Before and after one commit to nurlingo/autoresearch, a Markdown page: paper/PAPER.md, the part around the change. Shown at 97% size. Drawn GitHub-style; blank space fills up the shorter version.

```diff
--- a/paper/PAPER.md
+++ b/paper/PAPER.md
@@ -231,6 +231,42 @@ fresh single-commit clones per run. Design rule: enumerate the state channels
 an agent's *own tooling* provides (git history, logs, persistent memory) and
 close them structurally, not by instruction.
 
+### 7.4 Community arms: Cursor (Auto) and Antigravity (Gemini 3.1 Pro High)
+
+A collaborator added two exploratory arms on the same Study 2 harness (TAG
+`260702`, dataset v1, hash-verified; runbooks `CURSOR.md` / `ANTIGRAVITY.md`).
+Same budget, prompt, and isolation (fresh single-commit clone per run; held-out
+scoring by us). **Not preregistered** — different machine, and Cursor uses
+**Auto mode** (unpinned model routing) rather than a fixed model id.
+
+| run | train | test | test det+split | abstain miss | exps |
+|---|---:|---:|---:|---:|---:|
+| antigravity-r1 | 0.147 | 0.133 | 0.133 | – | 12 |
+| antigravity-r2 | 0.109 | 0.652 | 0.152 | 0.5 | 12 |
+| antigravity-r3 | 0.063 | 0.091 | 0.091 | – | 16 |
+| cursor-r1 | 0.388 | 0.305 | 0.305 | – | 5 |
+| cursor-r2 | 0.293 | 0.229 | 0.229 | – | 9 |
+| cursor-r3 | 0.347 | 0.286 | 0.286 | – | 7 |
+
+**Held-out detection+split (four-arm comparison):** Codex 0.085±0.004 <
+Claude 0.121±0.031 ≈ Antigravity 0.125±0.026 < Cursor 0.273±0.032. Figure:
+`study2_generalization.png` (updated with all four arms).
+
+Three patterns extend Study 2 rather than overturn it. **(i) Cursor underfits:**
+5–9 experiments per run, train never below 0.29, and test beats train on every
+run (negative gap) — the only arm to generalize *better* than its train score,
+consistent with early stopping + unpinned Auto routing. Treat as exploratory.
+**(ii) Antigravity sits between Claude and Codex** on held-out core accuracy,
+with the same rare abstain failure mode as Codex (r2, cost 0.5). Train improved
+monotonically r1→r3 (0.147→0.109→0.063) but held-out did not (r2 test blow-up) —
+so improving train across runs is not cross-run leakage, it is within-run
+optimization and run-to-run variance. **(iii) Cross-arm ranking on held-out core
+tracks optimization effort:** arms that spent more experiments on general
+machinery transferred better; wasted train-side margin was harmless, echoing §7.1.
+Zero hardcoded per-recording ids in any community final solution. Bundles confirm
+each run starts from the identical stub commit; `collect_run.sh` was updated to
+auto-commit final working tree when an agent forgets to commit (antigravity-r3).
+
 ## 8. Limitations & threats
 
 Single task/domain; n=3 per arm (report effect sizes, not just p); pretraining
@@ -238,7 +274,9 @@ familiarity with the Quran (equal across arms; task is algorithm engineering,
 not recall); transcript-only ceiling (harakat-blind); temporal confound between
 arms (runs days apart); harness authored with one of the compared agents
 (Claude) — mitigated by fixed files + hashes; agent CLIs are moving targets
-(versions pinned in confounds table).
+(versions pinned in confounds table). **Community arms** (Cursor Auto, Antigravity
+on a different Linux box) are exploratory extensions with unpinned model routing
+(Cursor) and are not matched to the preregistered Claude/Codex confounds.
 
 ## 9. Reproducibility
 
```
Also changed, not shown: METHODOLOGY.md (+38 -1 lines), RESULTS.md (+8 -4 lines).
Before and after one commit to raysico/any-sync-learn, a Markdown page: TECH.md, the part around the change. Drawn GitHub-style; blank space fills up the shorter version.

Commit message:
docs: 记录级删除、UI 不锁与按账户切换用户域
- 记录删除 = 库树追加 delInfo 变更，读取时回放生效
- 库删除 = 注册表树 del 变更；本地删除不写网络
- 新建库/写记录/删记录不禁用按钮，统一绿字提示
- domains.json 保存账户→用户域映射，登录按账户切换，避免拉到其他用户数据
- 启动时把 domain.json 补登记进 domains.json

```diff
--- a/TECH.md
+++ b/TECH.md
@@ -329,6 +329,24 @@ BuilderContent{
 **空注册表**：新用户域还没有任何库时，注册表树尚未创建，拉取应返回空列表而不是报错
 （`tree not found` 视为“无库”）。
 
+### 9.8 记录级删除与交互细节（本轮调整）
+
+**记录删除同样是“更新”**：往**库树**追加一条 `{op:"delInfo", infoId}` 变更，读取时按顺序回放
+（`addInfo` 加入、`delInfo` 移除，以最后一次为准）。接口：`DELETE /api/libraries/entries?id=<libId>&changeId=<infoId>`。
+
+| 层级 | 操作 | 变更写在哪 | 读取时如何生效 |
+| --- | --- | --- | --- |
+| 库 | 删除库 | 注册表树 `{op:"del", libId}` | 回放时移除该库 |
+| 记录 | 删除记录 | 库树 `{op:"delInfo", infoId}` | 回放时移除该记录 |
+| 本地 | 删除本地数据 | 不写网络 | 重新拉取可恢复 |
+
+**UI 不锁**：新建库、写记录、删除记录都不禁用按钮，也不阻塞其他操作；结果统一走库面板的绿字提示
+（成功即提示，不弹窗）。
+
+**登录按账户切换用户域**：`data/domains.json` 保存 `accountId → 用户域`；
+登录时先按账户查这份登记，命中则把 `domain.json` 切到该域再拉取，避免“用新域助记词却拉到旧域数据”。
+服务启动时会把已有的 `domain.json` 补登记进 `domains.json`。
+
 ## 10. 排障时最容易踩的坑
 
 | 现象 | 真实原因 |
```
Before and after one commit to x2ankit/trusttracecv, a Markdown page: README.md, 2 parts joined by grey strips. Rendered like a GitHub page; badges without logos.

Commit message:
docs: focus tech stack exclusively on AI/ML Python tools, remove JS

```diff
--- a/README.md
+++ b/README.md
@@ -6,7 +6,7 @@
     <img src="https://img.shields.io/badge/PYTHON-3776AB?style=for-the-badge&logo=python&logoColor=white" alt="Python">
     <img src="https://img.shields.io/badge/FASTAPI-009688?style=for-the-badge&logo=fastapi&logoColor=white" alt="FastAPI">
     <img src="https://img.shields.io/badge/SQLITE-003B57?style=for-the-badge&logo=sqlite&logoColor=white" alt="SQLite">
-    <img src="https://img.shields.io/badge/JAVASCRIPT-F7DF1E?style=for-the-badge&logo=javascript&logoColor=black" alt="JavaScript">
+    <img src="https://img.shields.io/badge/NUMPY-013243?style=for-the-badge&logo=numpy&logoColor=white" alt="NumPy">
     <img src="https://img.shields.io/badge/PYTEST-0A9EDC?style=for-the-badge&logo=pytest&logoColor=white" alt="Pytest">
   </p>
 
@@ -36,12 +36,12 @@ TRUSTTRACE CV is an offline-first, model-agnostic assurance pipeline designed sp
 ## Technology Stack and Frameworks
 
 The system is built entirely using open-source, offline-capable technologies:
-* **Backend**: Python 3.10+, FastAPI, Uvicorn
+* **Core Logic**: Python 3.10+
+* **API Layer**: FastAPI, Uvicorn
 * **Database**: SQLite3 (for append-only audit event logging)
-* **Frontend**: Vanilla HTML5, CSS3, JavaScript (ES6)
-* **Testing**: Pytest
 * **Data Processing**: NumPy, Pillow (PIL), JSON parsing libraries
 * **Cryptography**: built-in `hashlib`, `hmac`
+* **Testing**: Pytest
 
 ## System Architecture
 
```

++++++

» The task
Please give, as a bare number, how many lines in the listing above contain "delInfo".

» Written response
4